*Your objective:*
Lines of the listing below that contain the string "index" are to be returned.

........

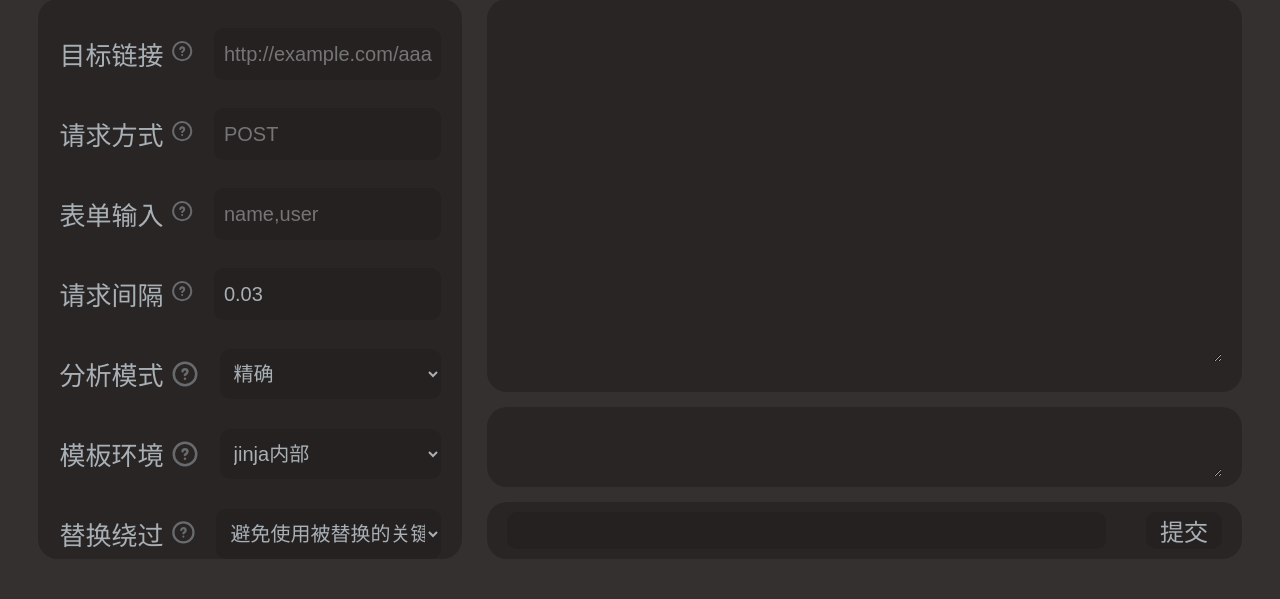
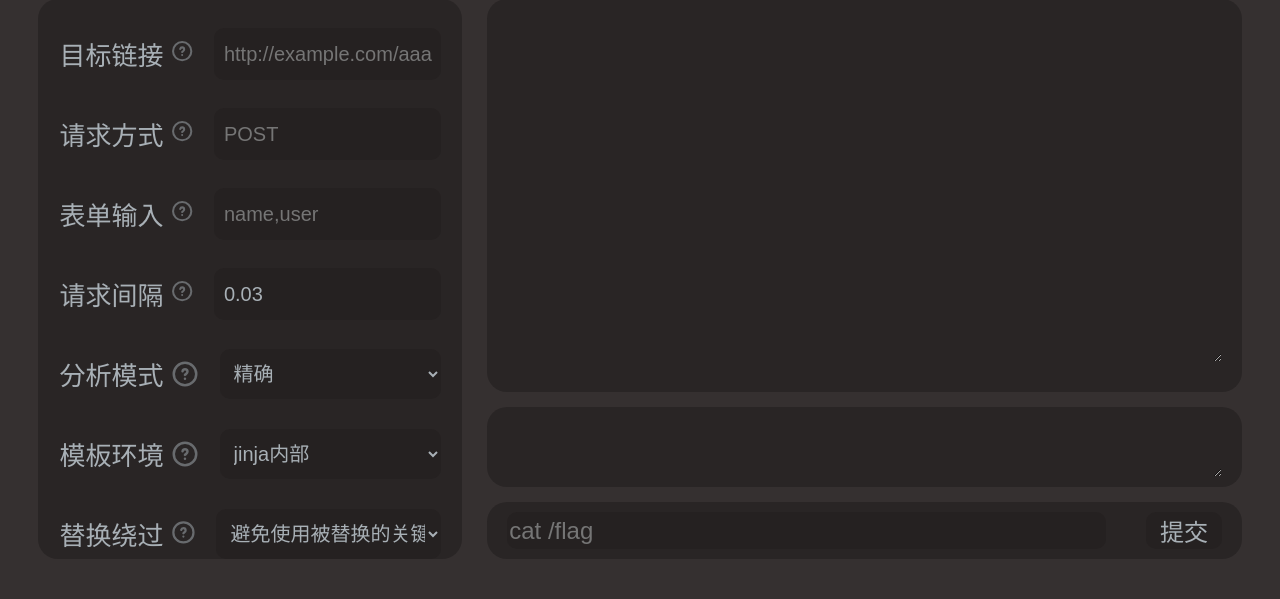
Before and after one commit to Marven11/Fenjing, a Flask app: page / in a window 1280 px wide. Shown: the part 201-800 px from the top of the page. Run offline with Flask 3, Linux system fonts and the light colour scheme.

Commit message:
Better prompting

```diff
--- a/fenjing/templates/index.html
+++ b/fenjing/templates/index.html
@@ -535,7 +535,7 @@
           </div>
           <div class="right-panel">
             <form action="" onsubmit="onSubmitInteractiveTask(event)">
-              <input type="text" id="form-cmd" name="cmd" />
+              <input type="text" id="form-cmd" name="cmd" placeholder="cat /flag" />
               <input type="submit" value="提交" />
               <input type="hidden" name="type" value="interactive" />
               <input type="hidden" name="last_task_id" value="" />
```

........

*Answer space:*
--- a/fenjing/templates/index.html
+++ b/fenjing/templates/index.html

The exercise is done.